The Genetic Information Nondiscrimination Act of 2008 prohibits employers (and health insurers) from discriminating against employees on the basis of genetic predisposition to illness and disease, and also restricts employers from requesting, requiring or even possessing genetic information about the employee or family history.


(Be careful! It’s not HIPPA!) The Health Insurance Portability and Accountability Act of 1996 imposes rules on employers to protect the confidentiality of employees’ personal health information.


The Immigration Reform and Control Act of 1986 prohibits hiring of individuals without legal authority to work in the United States and identifies the steps that must be taken by employers to verify authorization to work. It is enforced by the United States Citizenship and Immigration Services (USCIS).
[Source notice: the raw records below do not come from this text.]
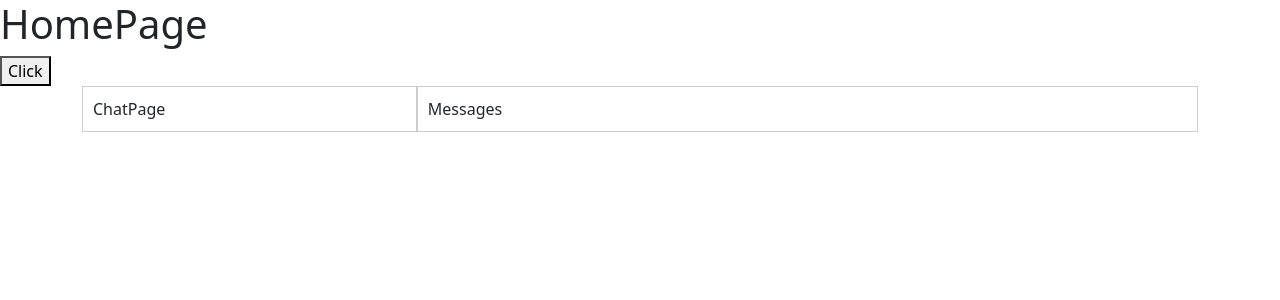
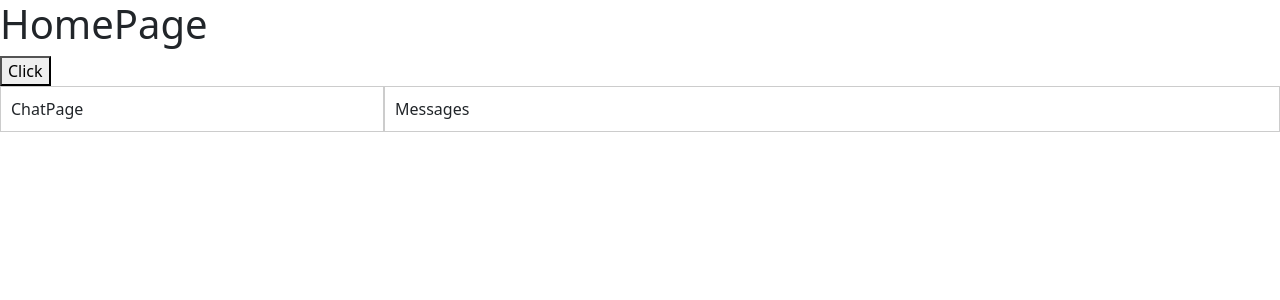
Before and after one commit to pnaruka/chat_app, a React (Create React App) app in the folder frontend/: page / in a window 1280 px wide. Shown: the top 300 px of the page. Built offline with nearby package versions, Linux system fonts and the light colour scheme; sample sign-in values are in the browser's storage.

Commit message:
homepage css fix

```diff
--- a/frontend/src/pages/HomePage.js
+++ b/frontend/src/pages/HomePage.js
@@ -18,7 +18,7 @@ const HomePage = () => {
     <div>
       <h1>HomePage</h1>
       <button onClick={handleClick}>Click</button>
-      <div className='container'>
+      <div className='home-container'>
         <div className='chat-page'>
           <ChatPage />
         </div>
--- a/frontend/src/pages/Homepage.css
+++ b/frontend/src/pages/Homepage.css
@@ -1,4 +1,4 @@
-.container {
+.home-container {
     display: flex;
   }
 
```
The National Labor Relations Act is the statute that governs all union activity, but also applies to non-union employers. It protects non-union employees who, as a group, engage in certain protected activities related to the terms and conditions of employment. One of the most important parts of the NLRA for non-union employers to know is that they can neither prohibit employees from discussing their pay or complaining about other terms and conditions of employment, nor punish them for doing so.

NLRB. The National Labor Relations Board was established by the NLRA and has the authority to investigate charges of unfair labor practices, to oversee union elections, and to regulate collective bargaining rights.


The Occupational Safety & Health Administration enforces the Occupational Safety & Health Act. The law imposes certain obligations on employers to provide safe and healthy workplaces and prohibits retaliation against employees who make complaints or participate in OSHA investigations.


is the Older Workers Benefit Protection Act of 1990, which is an amendment to the ADEA. The law makes it illegal to discriminate against individuals 40 and over for employment benefit programs. It also sets specific criteria for individual and group severance and release agreements in order for employees to waive age discrimination claims.


The Pregnancy Discrimination Act, which is an amendment to Title VII (see below). The PDA treats discrimination based on pregnancy, childbirth and related medical conditions as sex discrimination under Title VII.

Title VII. Part of the Civil Rights Act of 1964 (and amended versions thereafter), which prohibits any form of discrimination based on race, color, religion, sex (including pregnancy), or national origin, with regard to hiring, termination, promotion, compensation, or any other term, condition or privilege of employment. It applies to employers with 15 or more employees.


The Uniformed Services Employment and Reemployment Rights Act of 1994 protects the job rights of individuals who voluntarily or involuntarily leave employment positions to undertake military service and prohibits employers from discriminating against past and present members and applicants to the uniformed services.


The Worker Adjustment and Retraining Notification Act, requires employers with 100 or more employees to provide 60 days written notice to affected employees, union bargaining representatives and local governmental officials of “plant closings” and “mass layoffs.” There are various formulae used to define the requisite number of layoffs that trigger the duty to notify. (Individual state WARN acts may apply to employers with fewer than 100 employees.)

So, now that we know our ABCs… and all the other useful acronyms and abbreviations of employment law, we can begin to prevent claims from being filed in the first place. YOLO, so do all that you can to avoid hearing your office manger exclaim “OMG!” when she opens envelopes delivered by the USPS from the EEOC and the IDOL alleging violations of the ADEA and the IWPCA because your V.P. (whose career is about to R.I.P.) thought himself a V.I.P. when he hired his BFF after firing a member of AARP without paying out earned VACA.